Rahman MO, Hassan MA (1995) Angiospermic flora of Bhawal National Park, Gazipur (Bangladesh). Bangladesh J. Pl. Taxon. 2(1&2): 47–79.
Randall JM (1996) Weed control for the preservation of biological diversity. Weed Technology, 10 (2): 370-383.
Rashid SH, Mia MMK (2001) Angiospermic flora of Madhupur National Park, Tangail, Bangladesh. Bangladesh J. Plant Taxon. 8(2): 63–82.
Raunkiaer C (1934) The life forms of plants and statistical geography. Claredon, Oxford.
Ridenour WM, Callaway RM (2001)The relative importance of allelopathy in interference: the effects of an invasive weed on a native bunchgrass. Oecologia. 126(3):444-450.
Sapkota IP, Tigabu M, Odén PC (2009) Species diversity and regeneration of old-growth seasonally dry Shorea robusta forests following gap formation in Nepal. J. For. Res. 20(1): 7-14.
Shukla SR, Chandal SP (1980) Plant ecology. (4th Edn). S. Chandel and Co. Ramnagar, New Delhi. 197.
Thapliyal M (2002) A comparative study of ground flora of unilocation monoculture of Acacia auriculiformis, Casuarina equisetiforlia, Eucalyptus tereticornis and Tectona grandisin Panampally, Palakkad, Kerala.
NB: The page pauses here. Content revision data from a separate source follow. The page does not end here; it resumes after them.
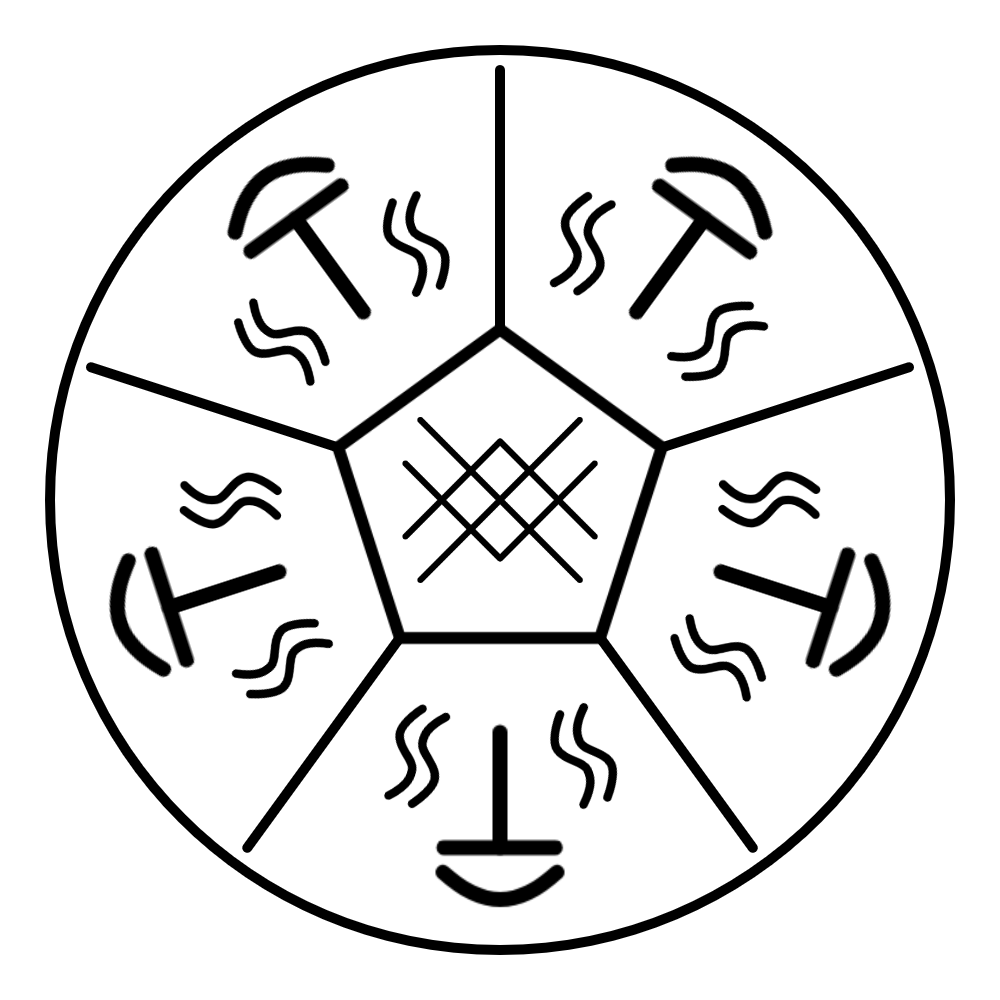
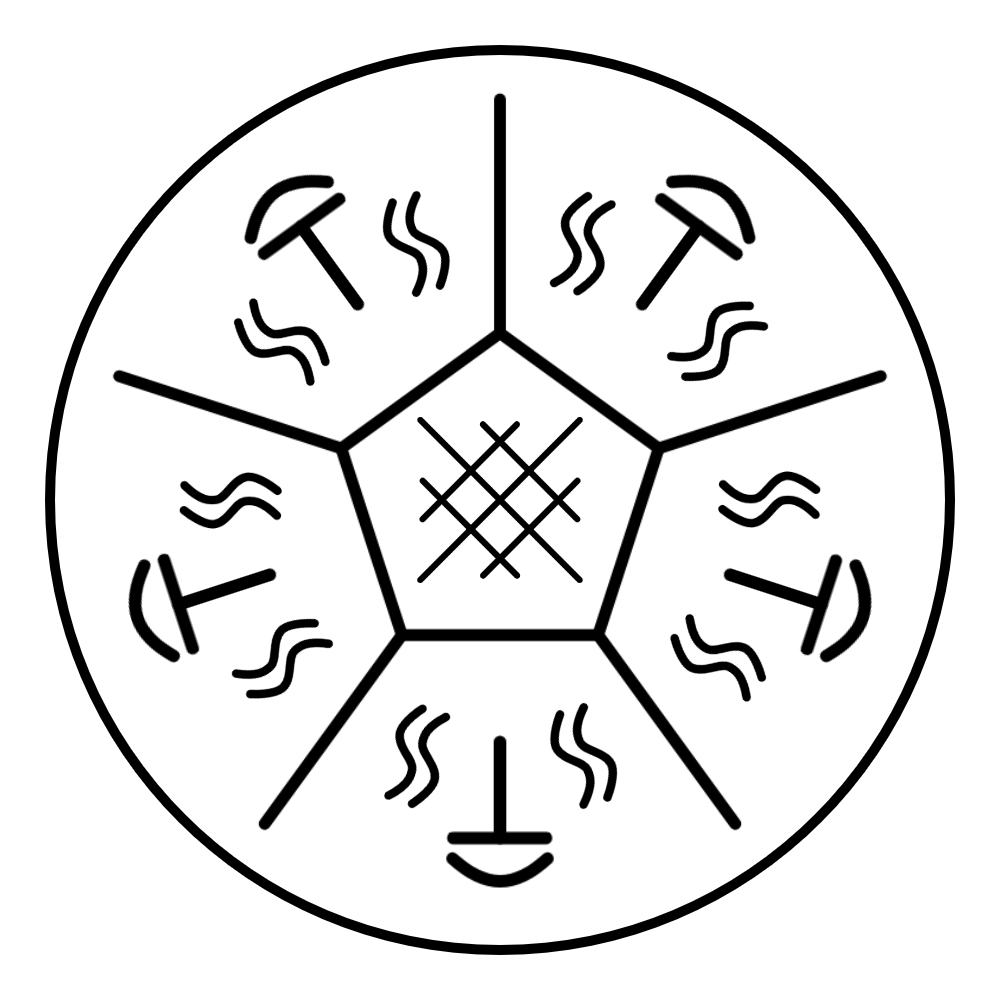
Updated examples

diff --git a/README.md b/README.md
@@ -30,7 +30,7 @@ You can click the links below to instantly open the spell into the editor:
 
 <img src="examples/Sylph%20Shoes.png" width="500" />
 
-[Sylph Shoes](https://wha-spell-maker.daviamsilva.dev?spell=XVLBihsxDP0VMacWhqQs7CW30ksL7SktOTRLUGaUsVivPNjKDOmSf6_kSbdNGfDYftLTk_xeG8EXajbN9hLHANuQqDRt01PpMo_KSQz7HghKxYvjUAgjdEkUWQogdCSa7Wpm6eEsPeVTSgqFB47wDmHCzCgK6QRqVDWsgu-hnHNOntLD8QIogFEpCyrLACOqHzzPqk2UB5KOLKqHSBMruj5nkrKCbYIT5hZYIWCBJPECRyLDffG4fzpw8RlrfwXmwF2wwjHNVd-5UAY1uphQAY9pono_VKW1_MnI50BCk4capnO6UWO2Uzp3wVrSNJCheQV1hD42LnDkQp1S35oqMrHx5PIITURJkdpawdkr88JaGd_4FmB5hZcxknpdl9YpT2indmnHh3jf0WW1l71s0zl3tIEvNviRbLHH2bFahc_W8UelyJaw42feS1Ady2a9nh0PaEOv6Mp-ltszroTU0GdeVw8dqocOW1NnRnKRpdn8fG2yiVl2N8d9M_c01yeLcSvcQfXmsHOf_PhjJyfjX4Y-Pn64Zcn_SXL49NcnzbW9x76-eca4crptNw8P1yf7fgM)
+[Sylph Shoes](https://wha-spell-maker.daviamsilva.dev?spell=XVJBjtswDPwKoVMLGEmxwF58K3ppse3JLXJogoCRaYtYhTQkOka6yN8Lyem224shazjDITUvTvBMrnXdNU4BuqCUXeNwtqDJte4Jz3om6AInDHhG17iesk88Gau41n0PBLlyc-FCJozgVQxZMiB4EksYYWHpYZae0qBqkHnkCO8QLpgYxUAHsEBrWQXfQ55T0kLp4XQFFMBolASNZYQJrfwUnle5UBpJPAFKD5EubFj8FSXJG-gUBkwNsEHADCrxCicigVw-pe6fCYr5hHW-DEtgHwBj1KX6mzMlMIUhKhrgSS9U78fqtLYf4hWWQEKXUhoIbNG7NCYC09kH6sF0JAuUNlBXWNbGGU6cyRv1DagQBIxDsUfoA2SN1NQORb0qr6pV8VVvBdZXOE-RrPQt1rzxBY1ys45Tlvh2outmL3vpdE6eWvgiPU0kPYnBjs0H-IwGH40iU4IdP_NegtmU2-12KXhAwxXdGEWaqGfcCNl24Wfe1nwda76OHWF0jSsms2t_vrjEMq6nexq_IYu7HRpXo_AGqjfHXcnJjz9xKmL8i1z7-PjhzpL_SXL89Dcn7ta8xb6-ZsY1Lun92D483A63w-03)
 
 <br />
 
@@ -42,12 +42,12 @@ You can click the links below to instantly open the spell into the editor:
 
 <img src="examples/Washing%20Machine.png" width="500" />
 
-[Washing Machine](https://wha-spell-maker.daviamsilva.dev?spell=7VbRbuM2EPwVwk8t4Ma2ZDtnvwUG0j7kWjR3QAo0gUFLK4tniTRIyop7uH_vkFJkybETF3ePBQI4onZmh7PLpb72JM-pN-89cJMKuWYfeYRf6vV7MZlIi60VSuL9rdDG9plNianCks6VscxsKctYzjdkGMdTSlpEPGOa1kAxvlI78pAqsMR7YiUHnJUic3FGxHTFPqfCMPz5UOip4_8UiaY9M6kqDVuoSDEhWZTyrSOYhA5HWJJtNX1kEVHKIi7ZiliiChk72I5vlWarYrXKyPh9SJZAg0uKzFwThyab1vISrXIvhwvdZxHeWucOrxmuHuWj_J2erQP6OFsqCIAYF-aVIIuSxKJMRZtSGFBBiV-BJuRoXlyx-8ovI9bSsK0S0ieD6kYGxWt4HCmZoDi1pXivEkYoWO2XVfUbHhGLhabIZvtDFXJv2J6VSm8QuyasaQdKssK6TTswVOHHGeKc6zOeZap0ahyBCy7RKIx2JLO9d-GOm4MLae1TZQDkJY0oFNrUAgqYEWllTAp3XUDOpUgIPCXXOWrwUyJcoxAaS1LMVnumeSx49jM8cUSe0Req7h1YmsVwzhKsg2Q0jVVbH9YufO2TdxVexgQ2qK1KvhMciyrDSp8Zr9r3nmPWlHPYXUi83UBRU5eKEPUUmX-u8yRK58bbs3CtU-2hGCxS4OBQdJvBsdGjTK3dmvlgUJbllaY4FvYqUvlADx6EjdLfuL2xlAnSA6zm2JsZjPSXoNw8D8rqvC7z6rwuvZDll8LYpYWzy70q9LIu5lJInGdDPDO9-d9fX478R16t48TicTrs9zQYOyH-1COmJLFObW8-6ffUllyPfxL_IOC6eb6Ra8cSTEbf-g38EzmXgXflK8AcuiwNWSsSVdTtwOD6TOAt9mXTVuTow7lIkXQDh53AJ-xcrEXXEr-yfHD94JzxexxNhnWwPI6Vy1-5O0SHWJfjJeEM7vDcHXbspyXMAxcqK3J5GjgaDw_I6Wukyi7ABVhXllfj2-3hB9CERyzw6gYj33d7w3V9EdXsNVXX9plDVk01azEGQYsxPN7UHe1EnaHZWnAgCq47TJMWU1vb9JVZ1YDubLGm9O3XUI5blNO3nLuYMgy_i7JRNvwxNLNLaS6tZzi6vArvVLdLe75N3pLW6ZBx27Txeyd41EEGLeTbdv-hV6fP4XgYniGZ-omEu4g6E-mOkqNh7b8lqpjn3vyXcTUG_L84gE8tKfce8wb4gK2gbXCduL5JXElw8xuyfyFR-GHavlhe-EfHV0lrob5LRrPw_Sl9fjQvXr4wGnfDYbdZzg7ne_-1cRJX_X9qop2YGudppmcndfD6IOEWdh_k7fFwbqaeKumpsnxHVYbB_1X5z1V5-vYv) by [u/ChromaticFlare1](https://www.reddit.com/r/WitchHatAtelier/comments/1rj2wkx/washing_machine_spell_just_toss_your_clothes_in)
+[Washing Machine](https://wha-spell-maker.daviamsilva.dev?spell=7VZNb-M2EP0rA55aQBt_O2vdggBpD9kW3V0gBZqFQVMjc9YUaZBUFHeR_16QkmU5jhID2WNvtvTe4_DN8FE_mOYFspTdcSdJr-ETF5I0soTx0ktjWcqupTUF9yRuFLfhTYZOWNp6Mpql7Ias8wl4iWBKj7YwzoPbolJQ8A064OC2Ei0JrsDimowGvjIPGCk1sJJoESru0UJFKuAcZXgBXyU5IFdDebHH_0W5xR04aSoH10YYIA1C8m0QmE0CD4G07laTQCVJSBBcwwohN6XOAu2Bb42FVblaKXRxHxpyUiosSg64RQ4VedmUl1tTxHI42QSERe6Db7xRuLjX9_oPfPSBGHG-MuC2pHWAxUpcAkYjCGXEpiKHwHVWPzGl9mjbFxfwufbL0Vo72BrScTHShzIwW6MDYXROem8paTA5IBey8cub5g0XCBlZFF7tDl0oomE7qIzdgDdr9BJtIOWq9GHTgSyU8TK00wbnEuBKmSpUEwQCuOJOAj6gVrvowi13Bxdk41NtAJg8b4uiDF1TQOkQhDXOSU6xgIJrytF5qLgtvIRfcgqDgnyDGjNY7cDyjLj6FUgHoagYG9XMjjClymBrPGpPXKkdOG-2EdZtfONTdFUYnaF2odq65Q_EQRijSK8TcLHqOHtB2WLBSUOpFekNZoe-1IKl9qTi_2ad3NjCRXuuw-jUeygHx2dsdK-l91uXDgZVVV1YzDLyF8IUAzu4Iy_k79xfeVSEdiBMUaD2bjCy38fV5nEQ2kB6vSzqk7yMhSy_l84vvXFuuTOlXTbNXJJmCXPIlWPpPz_2YfCJ188FV8jS-TBhlvT6CBJPPUtYhbSWnqWzhJkthhn_Qv8iSy_b_1d6HVTGs9FT0tK_YHCZJSy0r3QsnYRVWrEO8qsk2wWOL3uAN6a0XnaQo499SMq9hM_xRQc-HPZvZzwanmzocniieYv5eyQXw6dvCXO0puN-xCfLuzCMoS2RPprtwfo5Vi9_4-EEH7Chjn1Ri8uE8SIkDUvHnR1E4rVRZaFfJo6mwwNzfso06gzeOGHWeF7fHWEPP0Fm8kyF1PIKLcWj1mpdniW1OJU6tn0RmPtudaZy3FGcPN_ULT5Qs0K7tUhoJ6mrNOsodWubn5hV3w5HW2wk4-y3ktOO5Pw1586WnEzeJdlWNvw5MotzZc7t52R0fhfe6O6xbP-YvFba0YRMu6ZN3zrBoyPmuMN83e4_7erlczgdTnpE5jGRFGk8SqQmFDs5GD9kaswjSz9M6xiIP0MEdkrZh3Qv-cCtqV1ys3BzjYWWmDx36P9m6YfJx3n3Vtvrj56ndOdBE9KjxeTtlO6P5uv9503r7nh2PCy94fw5fuqwFjwZ9sXYC1HxjDvvzeTx6ZG5ofjd3w2CvvR8qXkvNeAd_g_H__vP-v3_9vQf) by [u/ChromaticFlare1](https://www.reddit.com/r/WitchHatAtelier/comments/1rj2wkx/washing_machine_spell_just_toss_your_clothes_in)
 
 <br />
 
 <img src="examples/Crystal Petals Path.png" width="500" />
 
-[Crystal Petals Path](https://wha-spell-maker.daviamsilva.dev?spell=jVJNj9MwEP0rls8lykfTND0hLYIje4ATW1VuM02sTcaR7aqUVf87M3ZaAhQJRYrsmffezDzPm0Q1gNzIJ3txXvXiGcJf-U4uZAPuYPXotUGCfOm0E26Evhd80IPulRXeCN-B-NSbs_MGIXAjbCH2Jy80Og-qEeYoWkCwymtsRa_bjnL-FgMnDrEF_QMaMXIbjpSVFzCAbUEcrRlCqRM2YBG4DF9DVWIb9Eoja4coMP_cARIAxpE0DSYv-NXdEFM5GqTVvVDYhOiR5gAb63MKxdHYkNkrBzxEUI_jxaM6UHmNYg_-DFTvscxZk2_qcDDDYBqa9wajAUP-1oCF8dQ7cjyGyd5BvcJvomYUhoydepmi97b4cYJFNO0LPlkyiobfX8T7z6-r1ZqeNXgjN9_epCUzwum6pTAbEePTUoTIbloNJtLbyE1eptfFL0ynRtg9A7nf0prcQMuqnDTxT0ncfdDUqeUh7_giTRfSqkafCJ7XdFGDOaGXm5Lixqu4hMVqXpq1PrKFd5msmstUM5ksnetka-6u17Q5obvRaPTxeJGbdyTDdfi4LNLrli8zyHeOp-ukpt4CvMiTdcUgzmSrLFlVMVPmSVk85Nd1UucBlBUVgyZ2TpRqGRLFsmLZB-x_kP-L-3d7kfxgoG34fgI) by [@Ok668](https://x.com/Okay668)
+[Crystal Petals Path](https://wha-spell-maker.daviamsilva.dev?spell=dZLBbtswDIZfhdBpBYwi6ZCs9WlAhu7YHrbTEhSMzdhEZMqQaBhp4XcfJNlBW6An0z-pjz8pvRnBjkxpdv4SFC08k6IN8IzamsLgoK3zpjRP5-323hSmplB57pWdmNL8aTlA6MlaiAF3bNGDOtCW4Ld1Y1AnlGC5rIDjoMASlLAGd4KGhDwqSwOWm1aBddEoQJVN8SvV0Gdj2qICdeQbgpN3HQxSkxeKLWLX1DFA5USRJXKTSvHs2JJAUOp7qsHJ7V7-hqVibgWBG7aAUif1ZN1IPveOKYGT8ylzxEBxgETPo-UQKwrAAkfSkUi-wIxsLWBVua5zNSotZag5vxjw1A82sJMsq4MOz_QB6npwgy5eZvVqK15MWtHtXvay84RKNRwv8PPpjJd8qWk7pvz3ZjxLk6LpUJi0iqzPjyQpL_NT4VeKZ-OnvNuspuJT2WN28m1nCeXmWvqwWc1w-cyWl18cevJx3vfowniseQimvHtYFQY7N4iaclMY7xTzW_y-_WhAYn_UK2b94z0m_iyYdUxcOev76TAdpv8) by [@Ok668](https://x.com/Okay668)
 
 </div>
Indian Journal of Forestry. 25(1): 82-86.
TROPICOS (2010) Missouri Botanical Garden. www.tropicos.org. Missouri Botanical Garden, Saint Louis, Missouri, USA. Retrieved on 10 May 2015.
Tyynela TM (2001) Species diversity in Eucalyptus camaldulensis tree plots and miombo woodland in Northeastern Zimbabwe. New Forests 22: Kluwer Academic Publishers. Printed in the Netherlands. 239-257.
Uddin MZ, Hassan MA (2010) Angiosperm diversity of Lawachara National Park (Bangladesh): a preliminary assessment. Bangladesh J. Plant Taxon. 17(1): 9-22.
Uddin MZ (2002) Exploration, documentation and germplasm collection of plant genetic resources of Rema-Kalenga Wildlife Sanctuary (Habiganj) in Bangladesh. Ph. D. Thesis (unpublished), University of Dhaka, 1-320.
Uddin SB, Rahman MA (1999) Angiospermic flora of Himchari National Park, Cox's Bazar, Bangladesh. Bangladesh J. Plant Taxon. 6(1): 31-68.
Uddin SN, Hassan MA (2012) Angiosperm flora of Rampahar reserve forest under Rangamati district in Bangladesh. I. Liliopsida (Monocots). Bangladesh J. Plant Taxon. 19(1): 37–44.
Watson MF, Akiyama S, Ikeda H, Pendry CA, Rajbhandari KR, Shrestha KK (Eds.) (2011) Flora of Nepal. Vol. 3. Magnoliaceae to Rosaceae. Royal Botanic Gardens, Edinburgh, 1-512.
Williamson M (1996) Biological invasions. Chapmanand Hall, London, U.K.
Wu CY, Raven PH, Hong DY (Eds.) (1995-2013) Flora of China. Vols. 2-25. Science Press and Missouri Botanical Garden Press, Beijing and St. Louis.
Browse journals by subject